“The situation in Afghanistan remains fragile and highly complicated and there is a lot at stake going forward. Its government cannot ignore 50 percent of their population or turn back the clock on the gains achieved for women and girls without jeopardizing the long-term security of the country,” she said in a statement.
“Afghan women are eager to protect what they have gained so that upon U.S. withdrawal, they do not see these gains slip away. After meeting with so many extraordinary Afghan women, I have no doubt they are confident and determined to continue their march toward equality. The United States and the international community have a responsibility to bolster their great advancements and prevent it from backsliding so that progress can continue.”
In a telephone interview yesterday, Tsongas, the only Massachusetts member of the House Armed Services Committee, said she and other members of a bipartisan congressional delegation visited an academy modeled after West Point where there are “modest numbers” of female students who could become members of Afghan’s security forces.
At one time, Tsongas said, “women were not allowed access at any level.”
“One of the issues...Afghan women feel as though ... they need to see an integrated police forces” in a country where woman have traditionally been oppressed, she said.

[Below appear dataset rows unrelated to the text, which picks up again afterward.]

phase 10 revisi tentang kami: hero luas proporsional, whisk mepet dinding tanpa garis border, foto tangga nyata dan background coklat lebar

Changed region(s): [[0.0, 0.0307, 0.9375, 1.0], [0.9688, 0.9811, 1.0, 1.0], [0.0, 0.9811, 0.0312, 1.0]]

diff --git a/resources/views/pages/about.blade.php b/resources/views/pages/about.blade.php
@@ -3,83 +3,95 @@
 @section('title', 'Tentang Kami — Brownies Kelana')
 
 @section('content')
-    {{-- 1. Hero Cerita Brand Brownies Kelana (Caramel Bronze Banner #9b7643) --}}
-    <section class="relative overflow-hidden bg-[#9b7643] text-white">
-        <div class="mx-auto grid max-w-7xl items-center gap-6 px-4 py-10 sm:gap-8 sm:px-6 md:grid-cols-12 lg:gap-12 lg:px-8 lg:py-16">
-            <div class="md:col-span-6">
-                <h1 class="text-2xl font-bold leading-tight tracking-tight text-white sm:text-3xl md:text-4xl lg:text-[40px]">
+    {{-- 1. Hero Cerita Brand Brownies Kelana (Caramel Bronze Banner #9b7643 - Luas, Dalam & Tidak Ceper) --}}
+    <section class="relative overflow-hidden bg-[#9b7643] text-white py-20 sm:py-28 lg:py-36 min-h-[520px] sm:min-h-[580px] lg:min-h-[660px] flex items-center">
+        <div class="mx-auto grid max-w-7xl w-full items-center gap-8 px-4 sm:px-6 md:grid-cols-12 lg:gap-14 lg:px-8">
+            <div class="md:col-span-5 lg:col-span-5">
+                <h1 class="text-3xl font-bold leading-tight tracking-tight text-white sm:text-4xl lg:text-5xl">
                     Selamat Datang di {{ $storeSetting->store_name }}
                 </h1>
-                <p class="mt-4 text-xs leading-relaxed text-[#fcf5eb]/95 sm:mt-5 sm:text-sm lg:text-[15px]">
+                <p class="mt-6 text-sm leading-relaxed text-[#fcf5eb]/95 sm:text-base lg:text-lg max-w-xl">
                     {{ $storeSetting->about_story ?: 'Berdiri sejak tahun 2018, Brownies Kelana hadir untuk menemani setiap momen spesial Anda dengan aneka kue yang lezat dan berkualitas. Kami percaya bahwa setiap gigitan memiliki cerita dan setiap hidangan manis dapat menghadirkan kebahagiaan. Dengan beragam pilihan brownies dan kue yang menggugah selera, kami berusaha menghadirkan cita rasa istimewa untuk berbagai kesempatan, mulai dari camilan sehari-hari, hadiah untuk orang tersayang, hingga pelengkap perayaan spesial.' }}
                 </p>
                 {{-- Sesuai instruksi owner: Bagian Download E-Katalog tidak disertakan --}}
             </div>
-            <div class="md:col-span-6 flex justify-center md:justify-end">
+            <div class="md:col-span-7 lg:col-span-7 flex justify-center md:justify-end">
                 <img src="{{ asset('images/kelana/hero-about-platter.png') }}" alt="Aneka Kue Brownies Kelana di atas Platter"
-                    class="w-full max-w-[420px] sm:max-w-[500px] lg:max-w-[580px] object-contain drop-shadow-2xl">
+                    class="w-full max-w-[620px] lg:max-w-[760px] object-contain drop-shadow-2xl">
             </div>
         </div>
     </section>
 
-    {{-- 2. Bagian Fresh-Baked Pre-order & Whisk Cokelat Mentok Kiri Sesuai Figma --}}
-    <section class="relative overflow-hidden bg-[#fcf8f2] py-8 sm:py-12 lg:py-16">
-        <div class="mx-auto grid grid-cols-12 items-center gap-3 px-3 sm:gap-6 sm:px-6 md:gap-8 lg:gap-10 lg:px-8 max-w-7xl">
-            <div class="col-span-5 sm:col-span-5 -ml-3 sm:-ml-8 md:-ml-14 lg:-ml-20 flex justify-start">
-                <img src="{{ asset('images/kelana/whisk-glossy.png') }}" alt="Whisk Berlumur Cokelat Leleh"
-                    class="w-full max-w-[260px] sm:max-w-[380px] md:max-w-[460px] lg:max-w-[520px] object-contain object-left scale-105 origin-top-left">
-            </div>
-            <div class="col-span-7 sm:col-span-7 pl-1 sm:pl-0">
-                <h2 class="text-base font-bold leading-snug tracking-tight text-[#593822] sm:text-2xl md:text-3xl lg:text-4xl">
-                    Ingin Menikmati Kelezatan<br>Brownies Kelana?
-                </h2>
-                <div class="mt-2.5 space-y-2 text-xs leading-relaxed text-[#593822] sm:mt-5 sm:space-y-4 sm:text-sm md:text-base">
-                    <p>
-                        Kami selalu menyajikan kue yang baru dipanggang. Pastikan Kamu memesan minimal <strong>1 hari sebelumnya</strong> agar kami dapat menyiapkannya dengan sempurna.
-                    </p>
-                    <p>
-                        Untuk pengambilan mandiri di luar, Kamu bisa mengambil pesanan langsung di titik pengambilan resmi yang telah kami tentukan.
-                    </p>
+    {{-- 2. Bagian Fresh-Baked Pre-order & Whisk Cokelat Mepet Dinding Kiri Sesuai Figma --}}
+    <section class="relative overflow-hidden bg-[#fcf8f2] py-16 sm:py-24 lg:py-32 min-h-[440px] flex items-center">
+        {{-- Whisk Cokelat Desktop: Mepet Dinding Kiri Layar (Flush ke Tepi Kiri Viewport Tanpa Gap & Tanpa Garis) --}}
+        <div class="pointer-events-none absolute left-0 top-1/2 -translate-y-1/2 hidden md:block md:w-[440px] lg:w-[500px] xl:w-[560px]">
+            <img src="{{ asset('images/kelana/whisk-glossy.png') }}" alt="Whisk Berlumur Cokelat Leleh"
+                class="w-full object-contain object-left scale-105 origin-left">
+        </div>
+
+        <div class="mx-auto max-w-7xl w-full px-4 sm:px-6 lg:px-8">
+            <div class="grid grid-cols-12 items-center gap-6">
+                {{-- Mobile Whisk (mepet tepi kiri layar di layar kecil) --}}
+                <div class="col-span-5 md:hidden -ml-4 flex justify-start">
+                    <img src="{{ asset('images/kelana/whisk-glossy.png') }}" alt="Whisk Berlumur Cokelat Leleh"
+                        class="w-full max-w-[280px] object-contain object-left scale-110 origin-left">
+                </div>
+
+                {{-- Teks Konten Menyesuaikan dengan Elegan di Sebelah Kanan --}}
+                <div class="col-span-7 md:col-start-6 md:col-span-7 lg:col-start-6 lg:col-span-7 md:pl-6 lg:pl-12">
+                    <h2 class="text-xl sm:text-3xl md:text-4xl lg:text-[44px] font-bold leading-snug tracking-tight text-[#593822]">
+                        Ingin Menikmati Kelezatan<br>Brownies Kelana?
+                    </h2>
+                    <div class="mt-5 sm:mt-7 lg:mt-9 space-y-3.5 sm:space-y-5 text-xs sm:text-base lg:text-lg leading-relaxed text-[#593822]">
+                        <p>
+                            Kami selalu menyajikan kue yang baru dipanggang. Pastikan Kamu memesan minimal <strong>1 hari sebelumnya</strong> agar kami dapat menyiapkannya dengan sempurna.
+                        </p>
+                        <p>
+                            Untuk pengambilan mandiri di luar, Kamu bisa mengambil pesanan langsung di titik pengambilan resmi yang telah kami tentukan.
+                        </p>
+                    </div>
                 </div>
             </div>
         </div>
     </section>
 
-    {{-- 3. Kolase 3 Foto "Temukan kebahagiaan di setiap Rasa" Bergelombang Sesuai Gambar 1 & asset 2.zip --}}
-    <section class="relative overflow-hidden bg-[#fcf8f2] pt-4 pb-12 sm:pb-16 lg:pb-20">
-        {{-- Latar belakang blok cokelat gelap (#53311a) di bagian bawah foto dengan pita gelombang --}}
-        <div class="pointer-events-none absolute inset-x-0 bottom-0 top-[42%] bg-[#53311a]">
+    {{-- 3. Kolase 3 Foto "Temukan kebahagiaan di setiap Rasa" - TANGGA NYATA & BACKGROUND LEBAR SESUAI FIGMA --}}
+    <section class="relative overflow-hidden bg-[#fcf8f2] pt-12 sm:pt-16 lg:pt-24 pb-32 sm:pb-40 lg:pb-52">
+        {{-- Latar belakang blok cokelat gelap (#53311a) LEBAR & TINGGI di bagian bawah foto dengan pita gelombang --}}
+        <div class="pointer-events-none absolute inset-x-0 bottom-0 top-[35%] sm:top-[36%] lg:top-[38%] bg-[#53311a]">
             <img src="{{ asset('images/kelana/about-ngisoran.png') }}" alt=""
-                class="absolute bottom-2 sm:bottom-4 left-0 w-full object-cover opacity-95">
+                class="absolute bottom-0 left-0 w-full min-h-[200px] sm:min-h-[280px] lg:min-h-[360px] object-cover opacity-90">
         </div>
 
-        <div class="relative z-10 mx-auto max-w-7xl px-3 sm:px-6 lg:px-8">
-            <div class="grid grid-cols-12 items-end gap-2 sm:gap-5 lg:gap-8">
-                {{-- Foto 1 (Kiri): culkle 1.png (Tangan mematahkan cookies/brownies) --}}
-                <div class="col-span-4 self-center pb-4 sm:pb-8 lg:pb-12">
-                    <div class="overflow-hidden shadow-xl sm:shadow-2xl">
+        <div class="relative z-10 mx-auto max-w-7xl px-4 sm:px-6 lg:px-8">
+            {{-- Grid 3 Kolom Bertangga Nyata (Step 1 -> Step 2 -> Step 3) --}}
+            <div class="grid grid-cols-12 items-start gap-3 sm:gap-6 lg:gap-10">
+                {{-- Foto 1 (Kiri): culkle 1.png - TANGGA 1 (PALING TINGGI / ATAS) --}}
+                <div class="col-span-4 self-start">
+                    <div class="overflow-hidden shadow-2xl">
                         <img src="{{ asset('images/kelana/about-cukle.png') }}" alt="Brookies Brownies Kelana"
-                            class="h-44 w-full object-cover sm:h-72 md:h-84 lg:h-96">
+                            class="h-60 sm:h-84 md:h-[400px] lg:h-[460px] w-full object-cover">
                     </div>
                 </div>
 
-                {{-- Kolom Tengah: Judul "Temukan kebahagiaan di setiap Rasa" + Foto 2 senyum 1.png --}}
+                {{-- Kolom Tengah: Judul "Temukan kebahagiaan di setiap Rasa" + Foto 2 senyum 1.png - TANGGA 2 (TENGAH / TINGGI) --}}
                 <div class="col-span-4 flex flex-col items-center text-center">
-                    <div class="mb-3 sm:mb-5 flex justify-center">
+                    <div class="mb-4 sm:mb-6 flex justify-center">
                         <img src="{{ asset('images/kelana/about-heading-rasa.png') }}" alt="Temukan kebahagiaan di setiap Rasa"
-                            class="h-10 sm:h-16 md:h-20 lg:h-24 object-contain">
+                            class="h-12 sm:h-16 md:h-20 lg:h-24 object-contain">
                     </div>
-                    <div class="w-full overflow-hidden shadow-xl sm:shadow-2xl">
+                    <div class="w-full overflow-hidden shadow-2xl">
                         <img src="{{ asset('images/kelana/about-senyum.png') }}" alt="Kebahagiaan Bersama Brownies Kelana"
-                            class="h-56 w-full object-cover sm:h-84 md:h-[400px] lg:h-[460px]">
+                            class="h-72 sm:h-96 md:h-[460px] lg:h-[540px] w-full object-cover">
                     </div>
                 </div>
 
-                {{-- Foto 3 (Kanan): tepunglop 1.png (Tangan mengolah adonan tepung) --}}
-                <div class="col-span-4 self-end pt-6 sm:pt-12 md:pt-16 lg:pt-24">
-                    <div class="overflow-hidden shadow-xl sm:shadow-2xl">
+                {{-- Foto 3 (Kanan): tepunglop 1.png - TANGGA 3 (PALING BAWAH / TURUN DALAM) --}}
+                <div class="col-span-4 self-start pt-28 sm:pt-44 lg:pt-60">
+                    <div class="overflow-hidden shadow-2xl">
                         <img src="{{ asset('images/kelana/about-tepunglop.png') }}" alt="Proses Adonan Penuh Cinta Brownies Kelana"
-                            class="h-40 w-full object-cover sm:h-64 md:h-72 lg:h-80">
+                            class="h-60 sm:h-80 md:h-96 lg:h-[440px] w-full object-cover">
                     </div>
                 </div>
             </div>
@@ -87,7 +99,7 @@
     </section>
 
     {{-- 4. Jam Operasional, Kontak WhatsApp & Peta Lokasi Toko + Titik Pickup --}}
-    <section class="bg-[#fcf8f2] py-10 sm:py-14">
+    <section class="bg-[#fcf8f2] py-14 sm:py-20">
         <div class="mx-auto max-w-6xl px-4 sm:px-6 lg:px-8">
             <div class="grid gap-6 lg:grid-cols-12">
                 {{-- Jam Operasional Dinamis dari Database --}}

The academy, paid with U.S. dollars, “prepares an officer corps and also seeks to prepare leaders for the country,” she said.

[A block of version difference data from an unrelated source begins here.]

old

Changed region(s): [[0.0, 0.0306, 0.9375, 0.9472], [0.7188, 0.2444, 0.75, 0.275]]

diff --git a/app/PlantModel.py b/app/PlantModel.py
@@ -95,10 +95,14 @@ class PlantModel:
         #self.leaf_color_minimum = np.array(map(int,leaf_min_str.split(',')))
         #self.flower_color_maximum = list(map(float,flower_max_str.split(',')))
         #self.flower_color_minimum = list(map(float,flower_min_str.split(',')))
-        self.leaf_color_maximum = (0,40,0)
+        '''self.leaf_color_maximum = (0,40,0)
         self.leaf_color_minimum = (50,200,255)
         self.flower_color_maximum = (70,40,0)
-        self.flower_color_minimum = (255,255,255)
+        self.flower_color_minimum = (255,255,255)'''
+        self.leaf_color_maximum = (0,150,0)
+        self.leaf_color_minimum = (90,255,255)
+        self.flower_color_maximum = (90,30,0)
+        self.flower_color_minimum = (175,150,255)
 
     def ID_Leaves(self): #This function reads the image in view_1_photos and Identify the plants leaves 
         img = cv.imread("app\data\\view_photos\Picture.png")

Tsongas and the other delegation members met with coalition commanders including General Joseph Dunford and General Mark Milley. Tsongas said as part of the withdrawal of U.S. troops, 85 percent of the effort has been transferred to Afghan security forces and that Dunford and others are “relatively optimistic.”
She said the “fighting season begins right about now” and that Dunford said “we will not be actively engaging in the fight.”
“This summer will be the test,” said Tsongas, adding that there is also a “raw criminal element” in the country to contend with.
Tsongas arrived home just two days before yesterday’s suicide car bombing that tore through a U.S. convoy in the Afghan capital of Kabul. At least 15 people, including six U.S. military advisers and two children were killed, officials said. U.S. soldiers rushed to the scene to help, including some wearing only T-shirts or shorts under their body armor.
An Islamic militant group claimed responsibility for the attack, saying it was carried out by a new suicide unit formed in response to reports that the U.S. plans to keep permanent bases and troops in Afghanistan even after the 2014 deadline for the end of the foreign combat mission. Hezb-e-Islami said its fighters had stalked the Americans for a week to learn their routine before striking.
Tsongas spent Mother’s Day visiting with “military moms,” female soldiers who have children back home.
She is troubled that women in uniform may be facing sexual abuse and said she appreciated President Obama’s leadership in meeting with the Joints Chief of Staff yesterday to address “this deeply disturbing crisis.”
“It has become painfully evident in recent weeks that saying the U.S. military has a cultural problem in regard to sexual assault and sexual misconduct, is a glaring understatement,” she said. “At worst, this is a deep-rooted and widespread acceptance of unprofessional, inappropriate and criminal behavior. At best, it is willful denial or head-turning on the part of too many military leaders.”
Tsongas said she remembers attending a Wounded Warrior luncheon in 2008 where she talked with a military nurse who said that although she had not been sexually assaulted she was becoming “more afraid of her own soldiers than she was of the enemy.”